The General Agreement on Tariffs and Trade, or GATT, was created in 1947 with the aim of reducing barriers to international trade and promoting economic growth. The primary goal of GATT was to promote free trade by lowering tariffs on imports, eliminating quotas, and reducing other trade barriers.

The GATT system was built on several key principles, including non-discrimination, the treatment of all countries on a level playing field, and the transparency of trade policies. These principles were intended to prevent trade wars and promote economic development through increased trade.

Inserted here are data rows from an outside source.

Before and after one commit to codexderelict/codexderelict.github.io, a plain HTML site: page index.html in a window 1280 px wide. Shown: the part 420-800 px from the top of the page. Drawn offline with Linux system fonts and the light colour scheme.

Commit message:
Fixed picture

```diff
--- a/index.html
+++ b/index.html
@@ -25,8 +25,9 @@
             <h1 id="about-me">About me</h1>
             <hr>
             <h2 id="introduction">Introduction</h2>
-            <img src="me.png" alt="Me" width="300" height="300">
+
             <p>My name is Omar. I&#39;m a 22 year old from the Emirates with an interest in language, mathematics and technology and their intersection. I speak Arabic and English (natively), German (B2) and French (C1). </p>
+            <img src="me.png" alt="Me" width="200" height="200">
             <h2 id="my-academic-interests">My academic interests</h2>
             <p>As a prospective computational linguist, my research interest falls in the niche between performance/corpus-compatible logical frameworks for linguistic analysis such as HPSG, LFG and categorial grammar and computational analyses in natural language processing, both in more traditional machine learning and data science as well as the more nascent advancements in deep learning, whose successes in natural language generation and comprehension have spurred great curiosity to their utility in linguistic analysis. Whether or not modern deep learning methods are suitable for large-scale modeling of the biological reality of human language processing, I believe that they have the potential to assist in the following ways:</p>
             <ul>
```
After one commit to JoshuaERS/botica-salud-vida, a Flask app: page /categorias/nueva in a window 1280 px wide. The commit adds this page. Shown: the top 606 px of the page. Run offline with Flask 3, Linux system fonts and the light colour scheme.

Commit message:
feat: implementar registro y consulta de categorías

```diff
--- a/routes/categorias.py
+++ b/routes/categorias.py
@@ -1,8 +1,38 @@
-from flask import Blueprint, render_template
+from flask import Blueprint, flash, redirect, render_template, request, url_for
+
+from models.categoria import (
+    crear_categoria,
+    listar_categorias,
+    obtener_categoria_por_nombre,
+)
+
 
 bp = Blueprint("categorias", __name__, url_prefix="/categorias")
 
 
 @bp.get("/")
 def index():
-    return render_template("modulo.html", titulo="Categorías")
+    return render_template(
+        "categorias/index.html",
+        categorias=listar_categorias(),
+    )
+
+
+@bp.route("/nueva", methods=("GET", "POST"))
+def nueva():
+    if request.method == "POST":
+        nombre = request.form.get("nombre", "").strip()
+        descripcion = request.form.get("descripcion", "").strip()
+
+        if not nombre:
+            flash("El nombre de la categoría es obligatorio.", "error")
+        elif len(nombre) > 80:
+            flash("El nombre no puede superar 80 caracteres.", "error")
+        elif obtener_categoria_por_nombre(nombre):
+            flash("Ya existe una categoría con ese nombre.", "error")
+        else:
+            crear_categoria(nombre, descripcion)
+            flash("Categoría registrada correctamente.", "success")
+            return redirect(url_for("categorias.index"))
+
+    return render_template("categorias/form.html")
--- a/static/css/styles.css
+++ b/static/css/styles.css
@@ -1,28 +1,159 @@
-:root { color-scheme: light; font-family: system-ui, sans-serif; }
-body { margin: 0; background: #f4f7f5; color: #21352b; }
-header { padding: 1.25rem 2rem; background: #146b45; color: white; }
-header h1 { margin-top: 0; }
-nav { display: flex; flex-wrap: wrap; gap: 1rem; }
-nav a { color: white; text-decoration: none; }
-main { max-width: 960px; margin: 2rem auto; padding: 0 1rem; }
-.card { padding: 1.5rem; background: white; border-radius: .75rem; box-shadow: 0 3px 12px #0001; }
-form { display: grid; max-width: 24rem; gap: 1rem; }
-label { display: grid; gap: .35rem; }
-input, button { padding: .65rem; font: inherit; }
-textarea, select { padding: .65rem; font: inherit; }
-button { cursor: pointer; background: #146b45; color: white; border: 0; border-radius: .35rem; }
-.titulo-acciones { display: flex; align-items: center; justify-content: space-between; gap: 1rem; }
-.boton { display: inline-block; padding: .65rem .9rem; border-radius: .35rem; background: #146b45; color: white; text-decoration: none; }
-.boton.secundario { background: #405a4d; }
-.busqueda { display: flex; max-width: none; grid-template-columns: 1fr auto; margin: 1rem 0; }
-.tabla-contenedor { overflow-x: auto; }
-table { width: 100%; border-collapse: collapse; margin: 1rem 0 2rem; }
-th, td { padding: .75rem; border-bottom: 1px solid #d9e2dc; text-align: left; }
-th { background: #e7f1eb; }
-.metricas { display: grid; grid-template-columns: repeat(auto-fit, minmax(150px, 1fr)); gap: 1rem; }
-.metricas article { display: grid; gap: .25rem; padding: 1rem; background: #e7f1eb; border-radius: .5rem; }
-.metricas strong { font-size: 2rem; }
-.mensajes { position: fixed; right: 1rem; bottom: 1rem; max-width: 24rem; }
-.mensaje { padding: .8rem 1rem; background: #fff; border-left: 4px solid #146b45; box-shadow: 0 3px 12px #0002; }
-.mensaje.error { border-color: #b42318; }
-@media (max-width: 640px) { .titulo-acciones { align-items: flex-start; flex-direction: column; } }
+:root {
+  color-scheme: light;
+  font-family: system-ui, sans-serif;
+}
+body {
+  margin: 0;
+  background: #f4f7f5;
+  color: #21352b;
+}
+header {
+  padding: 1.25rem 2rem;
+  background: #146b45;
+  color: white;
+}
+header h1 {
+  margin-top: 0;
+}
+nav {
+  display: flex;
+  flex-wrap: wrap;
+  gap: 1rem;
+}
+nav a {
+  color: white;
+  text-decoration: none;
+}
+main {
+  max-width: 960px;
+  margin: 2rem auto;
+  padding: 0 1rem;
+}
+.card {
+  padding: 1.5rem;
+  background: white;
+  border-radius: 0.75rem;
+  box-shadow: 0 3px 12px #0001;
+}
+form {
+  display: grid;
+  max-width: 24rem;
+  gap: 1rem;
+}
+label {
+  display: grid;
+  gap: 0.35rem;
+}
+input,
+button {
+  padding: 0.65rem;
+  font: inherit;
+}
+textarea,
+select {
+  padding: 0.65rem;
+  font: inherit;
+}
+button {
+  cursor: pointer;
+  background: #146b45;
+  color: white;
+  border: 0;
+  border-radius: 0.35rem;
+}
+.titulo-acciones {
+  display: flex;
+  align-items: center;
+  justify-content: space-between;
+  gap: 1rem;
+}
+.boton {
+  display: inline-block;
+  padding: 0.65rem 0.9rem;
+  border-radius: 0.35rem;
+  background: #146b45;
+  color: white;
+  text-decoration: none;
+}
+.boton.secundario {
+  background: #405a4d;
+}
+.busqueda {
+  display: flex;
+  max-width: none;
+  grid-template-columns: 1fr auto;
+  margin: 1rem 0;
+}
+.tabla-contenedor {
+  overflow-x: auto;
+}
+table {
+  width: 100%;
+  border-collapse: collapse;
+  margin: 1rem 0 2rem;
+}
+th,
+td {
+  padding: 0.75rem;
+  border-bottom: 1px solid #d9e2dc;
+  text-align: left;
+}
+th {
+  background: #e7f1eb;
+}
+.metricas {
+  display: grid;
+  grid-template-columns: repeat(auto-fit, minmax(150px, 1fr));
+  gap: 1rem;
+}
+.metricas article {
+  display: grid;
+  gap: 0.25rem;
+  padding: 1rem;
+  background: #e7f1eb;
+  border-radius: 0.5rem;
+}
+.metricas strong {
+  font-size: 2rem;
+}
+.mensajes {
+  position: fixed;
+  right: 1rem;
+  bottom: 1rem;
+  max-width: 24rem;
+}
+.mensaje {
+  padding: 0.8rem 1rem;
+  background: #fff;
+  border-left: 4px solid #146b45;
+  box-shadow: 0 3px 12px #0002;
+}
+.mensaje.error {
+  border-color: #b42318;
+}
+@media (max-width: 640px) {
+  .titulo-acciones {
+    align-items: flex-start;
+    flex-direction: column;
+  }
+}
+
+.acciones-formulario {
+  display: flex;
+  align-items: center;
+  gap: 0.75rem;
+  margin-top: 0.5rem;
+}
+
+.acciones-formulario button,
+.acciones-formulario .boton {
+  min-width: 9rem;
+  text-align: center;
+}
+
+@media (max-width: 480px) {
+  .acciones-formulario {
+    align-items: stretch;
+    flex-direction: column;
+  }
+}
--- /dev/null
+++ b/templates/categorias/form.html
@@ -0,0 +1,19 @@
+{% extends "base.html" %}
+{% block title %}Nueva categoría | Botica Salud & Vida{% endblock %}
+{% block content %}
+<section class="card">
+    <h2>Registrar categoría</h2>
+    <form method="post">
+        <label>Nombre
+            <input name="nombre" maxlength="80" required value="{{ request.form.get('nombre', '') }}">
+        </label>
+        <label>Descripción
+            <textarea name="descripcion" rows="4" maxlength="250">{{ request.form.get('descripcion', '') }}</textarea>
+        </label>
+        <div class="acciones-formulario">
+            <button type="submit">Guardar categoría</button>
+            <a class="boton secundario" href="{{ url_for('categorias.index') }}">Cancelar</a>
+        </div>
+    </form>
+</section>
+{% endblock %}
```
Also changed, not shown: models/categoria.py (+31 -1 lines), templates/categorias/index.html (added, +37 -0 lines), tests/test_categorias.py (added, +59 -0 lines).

One of the most significant achievements of GATT was the establishment of the most-favored-nation (MFN) principle, which required countries to treat all their trading partners equally. This rule helped to ensure that countries did not discriminate against one another by imposing higher tariffs on goods from certain countries.

Another core principle of GATT was the reduction of tariffs on imported goods. By lowering tariffs, GATT aimed to make it easier and less expensive for companies to trade across borders, which would ultimately lead to more economic growth.

Over the years, the GATT system underwent several rounds of negotiations, with the most recent round concluding in 1994 with the creation of the World Trade Organization (WTO). The WTO took over where GATT left off, and its mission remains to reduce barriers to international trade and promote economic growth.

In conclusion, the primary objective of GATT was to promote free trade and reduce barriers to international commerce. The principles established by GATT, including the most-favored-nation principle and the reduction of tariffs on imported goods, have helped to promote economic growth and reduce trade disputes around the world. While many challenges still exist in the area of international trade, GATT remains a crucial foundation for trade negotiations and cooperation between countries.